= Assigned task =
Each line below needs to be repeated precisely as it is.
=== Section Start ===
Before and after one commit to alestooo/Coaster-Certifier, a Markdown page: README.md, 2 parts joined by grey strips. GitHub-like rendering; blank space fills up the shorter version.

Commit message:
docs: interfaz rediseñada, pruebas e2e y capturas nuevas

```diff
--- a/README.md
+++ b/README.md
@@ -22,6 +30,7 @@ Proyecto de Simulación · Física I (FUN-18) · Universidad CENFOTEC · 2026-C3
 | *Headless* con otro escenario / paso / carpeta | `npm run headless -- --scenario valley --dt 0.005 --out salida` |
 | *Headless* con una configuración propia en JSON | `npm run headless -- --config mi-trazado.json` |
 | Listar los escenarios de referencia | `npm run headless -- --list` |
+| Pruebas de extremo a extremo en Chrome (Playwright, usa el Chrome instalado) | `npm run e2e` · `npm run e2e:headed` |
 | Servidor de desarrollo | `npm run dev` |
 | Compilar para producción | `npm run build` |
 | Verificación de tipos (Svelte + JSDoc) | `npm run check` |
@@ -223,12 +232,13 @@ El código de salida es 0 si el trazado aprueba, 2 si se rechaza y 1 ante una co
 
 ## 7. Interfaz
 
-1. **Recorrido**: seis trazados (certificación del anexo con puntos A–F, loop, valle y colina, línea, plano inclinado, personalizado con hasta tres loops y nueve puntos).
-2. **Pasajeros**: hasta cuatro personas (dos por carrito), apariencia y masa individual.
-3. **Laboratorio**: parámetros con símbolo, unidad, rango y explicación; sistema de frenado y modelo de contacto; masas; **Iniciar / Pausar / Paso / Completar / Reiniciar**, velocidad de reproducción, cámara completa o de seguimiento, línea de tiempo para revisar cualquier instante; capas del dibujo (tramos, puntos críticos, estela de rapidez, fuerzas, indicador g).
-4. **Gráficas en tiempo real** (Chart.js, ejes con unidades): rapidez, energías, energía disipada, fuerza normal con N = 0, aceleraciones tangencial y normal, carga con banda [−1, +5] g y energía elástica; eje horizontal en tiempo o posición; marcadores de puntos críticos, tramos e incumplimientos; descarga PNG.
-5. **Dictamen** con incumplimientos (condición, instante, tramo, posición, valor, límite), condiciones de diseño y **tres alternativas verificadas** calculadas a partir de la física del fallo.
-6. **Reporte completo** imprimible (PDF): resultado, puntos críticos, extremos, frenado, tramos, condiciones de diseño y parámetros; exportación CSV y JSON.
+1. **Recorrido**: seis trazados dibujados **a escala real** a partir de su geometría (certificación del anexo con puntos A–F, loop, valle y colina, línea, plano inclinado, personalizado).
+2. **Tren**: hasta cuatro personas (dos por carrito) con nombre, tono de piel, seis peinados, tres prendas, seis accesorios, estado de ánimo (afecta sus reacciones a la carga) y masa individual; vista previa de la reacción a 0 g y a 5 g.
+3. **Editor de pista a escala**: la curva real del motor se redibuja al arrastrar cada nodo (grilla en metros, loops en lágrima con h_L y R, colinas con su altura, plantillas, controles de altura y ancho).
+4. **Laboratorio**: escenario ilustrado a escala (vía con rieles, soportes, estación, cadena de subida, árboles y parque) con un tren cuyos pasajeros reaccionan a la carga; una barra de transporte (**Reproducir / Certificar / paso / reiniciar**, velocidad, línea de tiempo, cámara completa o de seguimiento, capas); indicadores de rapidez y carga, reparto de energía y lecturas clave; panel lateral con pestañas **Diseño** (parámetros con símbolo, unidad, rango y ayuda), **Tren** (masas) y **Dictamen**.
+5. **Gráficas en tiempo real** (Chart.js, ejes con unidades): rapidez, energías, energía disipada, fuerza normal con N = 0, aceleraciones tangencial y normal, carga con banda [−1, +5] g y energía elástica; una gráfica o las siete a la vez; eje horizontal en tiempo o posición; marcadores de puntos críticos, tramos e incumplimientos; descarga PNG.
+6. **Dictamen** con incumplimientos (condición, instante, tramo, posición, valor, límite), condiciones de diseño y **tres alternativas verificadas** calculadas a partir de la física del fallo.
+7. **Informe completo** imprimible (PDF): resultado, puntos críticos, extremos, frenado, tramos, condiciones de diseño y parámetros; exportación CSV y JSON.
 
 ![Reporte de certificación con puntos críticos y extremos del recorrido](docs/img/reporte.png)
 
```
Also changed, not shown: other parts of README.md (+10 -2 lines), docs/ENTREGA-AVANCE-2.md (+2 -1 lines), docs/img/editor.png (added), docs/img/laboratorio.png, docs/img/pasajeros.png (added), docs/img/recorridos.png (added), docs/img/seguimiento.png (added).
=== Section End ===
= Response for this exercise =
Before and after one commit to alestooo/Coaster-Certifier, a Markdown page: README.md, 2 parts joined by grey strips. GitHub-like rendering; blank space fills up the shorter version.

Commit message:
docs: interfaz rediseñada, pruebas e2e y capturas nuevas

```diff
--- a/README.md
+++ b/README.md
@@ -22,6 +30,7 @@ Proyecto de Simulación · Física I (FUN-18) · Universidad CENFOTEC · 2026-C3
 | *Headless* con otro escenario / paso / carpeta | `npm run headless -- --scenario valley --dt 0.005 --out salida` |
 | *Headless* con una configuración propia en JSON | `npm run headless -- --config mi-trazado.json` |
 | Listar los escenarios de referencia | `npm run headless -- --list` |
+| Pruebas de extremo a extremo en Chrome (Playwright, usa el Chrome instalado) | `npm run e2e` · `npm run e2e:headed` |
 | Servidor de desarrollo | `npm run dev` |
 | Compilar para producción | `npm run build` |
 | Verificación de tipos (Svelte + JSDoc) | `npm run check` |
@@ -223,12 +232,13 @@ El código de salida es 0 si el trazado aprueba, 2 si se rechaza y 1 ante una co
 
 ## 7. Interfaz
 
-1. **Recorrido**: seis trazados (certificación del anexo con puntos A–F, loop, valle y colina, línea, plano inclinado, personalizado con hasta tres loops y nueve puntos).
-2. **Pasajeros**: hasta cuatro personas (dos por carrito), apariencia y masa individual.
-3. **Laboratorio**: parámetros con símbolo, unidad, rango y explicación; sistema de frenado y modelo de contacto; masas; **Iniciar / Pausar / Paso / Completar / Reiniciar**, velocidad de reproducción, cámara completa o de seguimiento, línea de tiempo para revisar cualquier instante; capas del dibujo (tramos, puntos críticos, estela de rapidez, fuerzas, indicador g).
-4. **Gráficas en tiempo real** (Chart.js, ejes con unidades): rapidez, energías, energía disipada, fuerza normal con N = 0, aceleraciones tangencial y normal, carga con banda [−1, +5] g y energía elástica; eje horizontal en tiempo o posición; marcadores de puntos críticos, tramos e incumplimientos; descarga PNG.
-5. **Dictamen** con incumplimientos (condición, instante, tramo, posición, valor, límite), condiciones de diseño y **tres alternativas verificadas** calculadas a partir de la física del fallo.
-6. **Reporte completo** imprimible (PDF): resultado, puntos críticos, extremos, frenado, tramos, condiciones de diseño y parámetros; exportación CSV y JSON.
+1. **Recorrido**: seis trazados dibujados **a escala real** a partir de su geometría (certificación del anexo con puntos A–F, loop, valle y colina, línea, plano inclinado, personalizado).
+2. **Tren**: hasta cuatro personas (dos por carrito) con nombre, tono de piel, seis peinados, tres prendas, seis accesorios, estado de ánimo (afecta sus reacciones a la carga) y masa individual; vista previa de la reacción a 0 g y a 5 g.
+3. **Editor de pista a escala**: la curva real del motor se redibuja al arrastrar cada nodo (grilla en metros, loops en lágrima con h_L y R, colinas con su altura, plantillas, controles de altura y ancho).
+4. **Laboratorio**: escenario ilustrado a escala (vía con rieles, soportes, estación, cadena de subida, árboles y parque) con un tren cuyos pasajeros reaccionan a la carga; una barra de transporte (**Reproducir / Certificar / paso / reiniciar**, velocidad, línea de tiempo, cámara completa o de seguimiento, capas); indicadores de rapidez y carga, reparto de energía y lecturas clave; panel lateral con pestañas **Diseño** (parámetros con símbolo, unidad, rango y ayuda), **Tren** (masas) y **Dictamen**.
+5. **Gráficas en tiempo real** (Chart.js, ejes con unidades): rapidez, energías, energía disipada, fuerza normal con N = 0, aceleraciones tangencial y normal, carga con banda [−1, +5] g y energía elástica; una gráfica o las siete a la vez; eje horizontal en tiempo o posición; marcadores de puntos críticos, tramos e incumplimientos; descarga PNG.
+6. **Dictamen** con incumplimientos (condición, instante, tramo, posición, valor, límite), condiciones de diseño y **tres alternativas verificadas** calculadas a partir de la física del fallo.
+7. **Informe completo** imprimible (PDF): resultado, puntos críticos, extremos, frenado, tramos, condiciones de diseño y parámetros; exportación CSV y JSON.
 
 ![Reporte de certificación con puntos críticos y extremos del recorrido](docs/img/reporte.png)
 
```
Also changed, not shown: other parts of README.md (+10 -2 lines), docs/ENTREGA-AVANCE-2.md (+2 -1 lines), docs/img/editor.png (added), docs/img/laboratorio.png, docs/img/pasajeros.png (added), docs/img/recorridos.png (added), docs/img/seguimiento.png (added).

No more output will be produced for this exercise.